*** Block opens ***

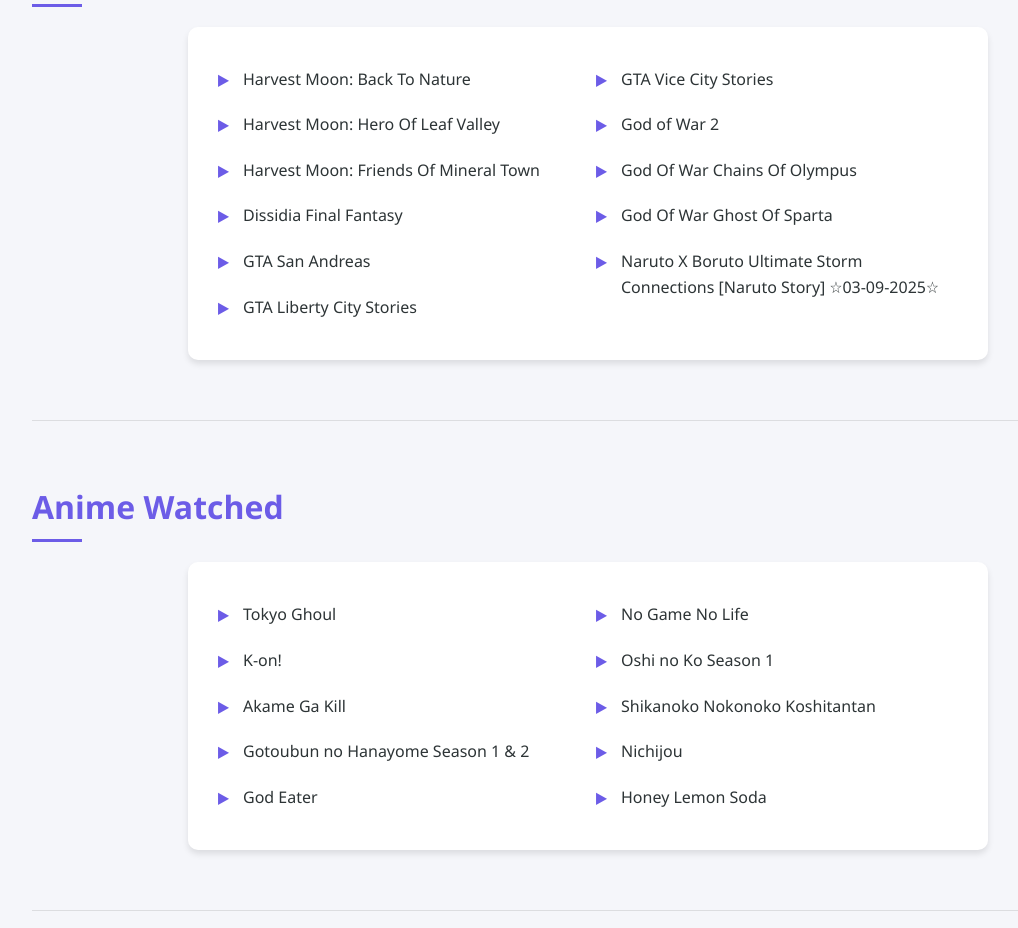
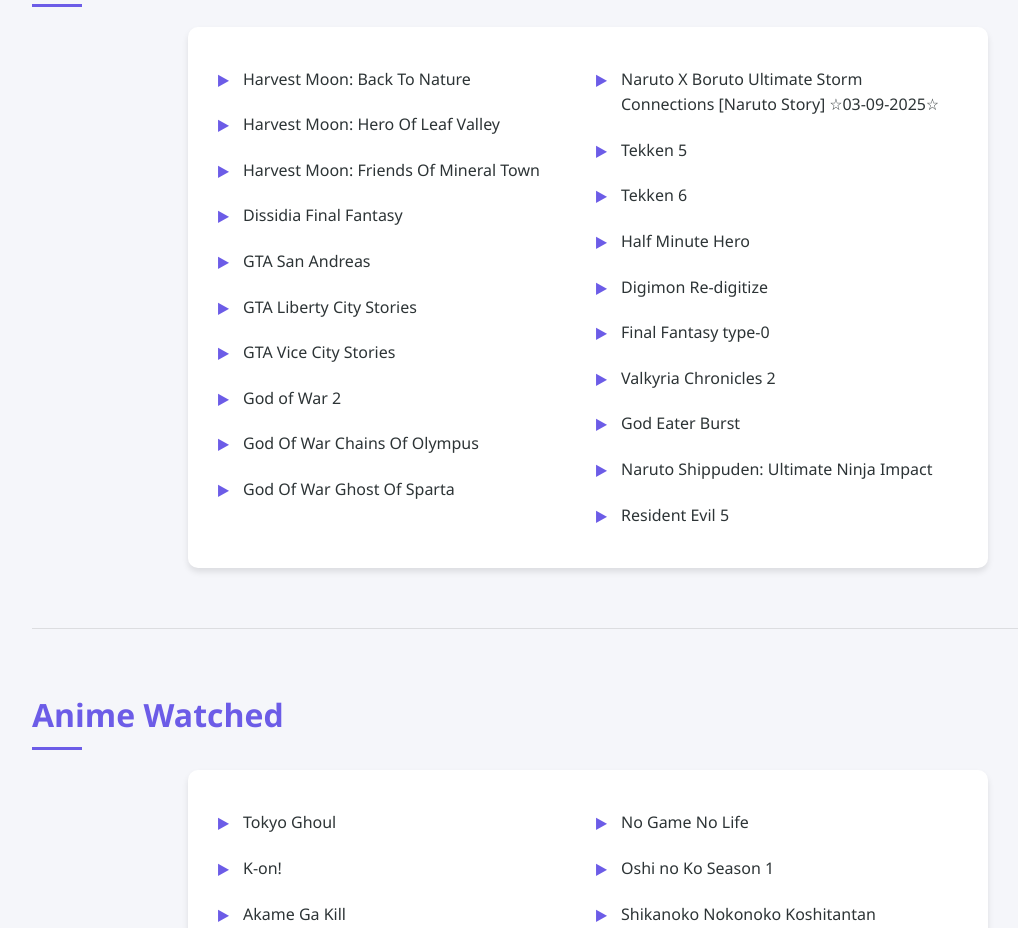
Before and after one commit to MarrNguawur02ID/Website-Gw-Bjierd-2.0.io, a plain HTML site: page index.html in a window 1280 px wide. Shown: the part 2247-3175 px from the top of the page, without its empty margins (52-1070 px from the left). Drawn offline with Linux system fonts and the light colour scheme.

Commit message:
Update index.html

```diff
--- a/index.html
+++ b/index.html
@@ -155,6 +155,15 @@
                     <li>God Of War Chains Of Olympus</li>
                     <li>God Of War Ghost Of Sparta</li>
                     <li>Naruto X Boruto Ultimate Storm Connections [Naruto Story] ☆03-09-2025☆</li>
+                    <li>Tekken 5</li>
+                    <li>Tekken 6</li>
+                    <li>Half Minute Hero</li>
+                    <li>Digimon Re-digitize</li>
+                    <li>Final Fantasy type-0</li>
+                    <li>Valkyria Chronicles 2</li>
+                    <li>God Eater Burst </li>
+                    <li>Naruto Shippuden: Ultimate Ninja Impact</li>
+                    <li>Resident Evil 5</li>
                 </ul>
             </div>
         </section>
```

*** Block closes ***

> [To do]:
Make an exact copy of the listing, with no images in it.

> [Answer section]:
Before and after one commit to MarrNguawur02ID/Website-Gw-Bjierd-2.0.io, a plain HTML site: page index.html in a window 1280 px wide. Shown: the part 2247-3175 px from the top of the page, without its empty margins (52-1070 px from the left). Drawn offline with Linux system fonts and the light colour scheme.

Commit message:
Update index.html

```diff
--- a/index.html
+++ b/index.html
@@ -155,6 +155,15 @@
                     <li>God Of War Chains Of Olympus</li>
                     <li>God Of War Ghost Of Sparta</li>
                     <li>Naruto X Boruto Ultimate Storm Connections [Naruto Story] ☆03-09-2025☆</li>
+                    <li>Tekken 5</li>
+                    <li>Tekken 6</li>
+                    <li>Half Minute Hero</li>
+                    <li>Digimon Re-digitize</li>
+                    <li>Final Fantasy type-0</li>
+                    <li>Valkyria Chronicles 2</li>
+                    <li>God Eater Burst </li>
+                    <li>Naruto Shippuden: Ultimate Ninja Impact</li>
+                    <li>Resident Evil 5</li>
                 </ul>
             </div>
         </section>
```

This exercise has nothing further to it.